Anything alloy — lock rings on grips, saddle rails, gloves, spokes, and anything that can be anodized or dyed — is into the new rainbow look.
I’ve been riding the new Ergon GE1 Evo grips along with the new SM Enduro saddle for a few months now, and both of them feel as good as they look.
Ergon GE1 Grips
I have tried a few variations of Ergon grips now, but the GE1 Evo Factory grips might be my favorite. The GE1 grips are made for enduro riding. In my mind, that means that they should prevent numbness on long descents and prevent any slipping, or moisture buildup. They have a noticeably improved grip feel, with deeper grooves that seem to reduce slippage.
Ergon says that these are made to accommodate the stance and angle of riders using wider handlebars and they should also reduce the amount of energy it takes to grip the bars. The grips are developed with texturing that is rolled forward, to prevent the hands from slipping backward.
These features all provide a noticeable advantage on the trail. They are comfy, and the shape is optimized to keep the hands and fingers extended to an optimum point. The GE1 Evo Factory grips (available at Amazon and Competitive Cyclist) are $5 more than the the GE1 Evo grips, at $40, and have a different rubber compound. They weigh 105g. The GE1 Evo grips cost $35 and weigh a claimed 110g.
On long and chunky descents, I’ve been happy to have these grips under my palms. I haven’t had any issues with slipping, numbing, or discomfort, and the color is rad. The integrated bar plugs always seem to hold up much longer than plug inserts.
Ergon SM Enduro saddle
I’ve settled into the last Ergon saddle I tested, the SM Pro, and it’s been on my gravel bike since last year. The SM Enduro isn’t all that different and still in line with the Ergon philosophy. The overall profile is still similar to the SM Pro. It’s slim and flat, and as narrow as possible where it can be to keep riders’ knees from knocking into the sides.
The relief channel looks deeper on the SM Enduro. The channel is there to give the perineal nerve room to breathe in order to prevent numbing. At the end, it opens up into a zone for water or mud to drain.
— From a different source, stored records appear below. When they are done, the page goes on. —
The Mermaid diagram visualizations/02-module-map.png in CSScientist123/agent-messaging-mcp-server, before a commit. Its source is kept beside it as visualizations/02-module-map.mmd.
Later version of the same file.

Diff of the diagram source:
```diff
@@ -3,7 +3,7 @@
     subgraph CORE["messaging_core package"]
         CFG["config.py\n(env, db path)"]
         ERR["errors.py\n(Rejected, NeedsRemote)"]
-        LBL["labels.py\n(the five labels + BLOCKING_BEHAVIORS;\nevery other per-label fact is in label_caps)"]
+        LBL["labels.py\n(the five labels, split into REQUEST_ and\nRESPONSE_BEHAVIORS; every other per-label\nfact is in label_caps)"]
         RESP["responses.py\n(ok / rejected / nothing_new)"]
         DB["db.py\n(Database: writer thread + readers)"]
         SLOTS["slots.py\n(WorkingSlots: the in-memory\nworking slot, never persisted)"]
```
The relief channel works just as well as the one did on the SM Pro, and overall I have yet to notice any major differences between the two.
They feel about the same, although the SM Enduro, and the Comp model in particular which costs $100, looks much cooler if that’s important to you.
It’s hard to say that the SM Enduro is actually more “enduro” than the SM Pro, but it is a great choice for rides that take place somewhere between XC and full-on gravity. There is room to move forward on steep pitches for more front end traction, and the microfiber covering doesn’t glue you in one spot either.
The saddle is available in three different options. The SM Enduro sells for $80 (available at JensonUSA), weighs 255g, and has black rails. My SM Enduro Comp sells for $100 (on sale for $79.89 at REI for a limited time), weighs 10g less, and has oil-slick colored rails. The SM Enduro Pro Titanium sells for $180, weighs only 225g, and has titanium rails.
Thanks to Ergon for providing the saddle and grips for testing.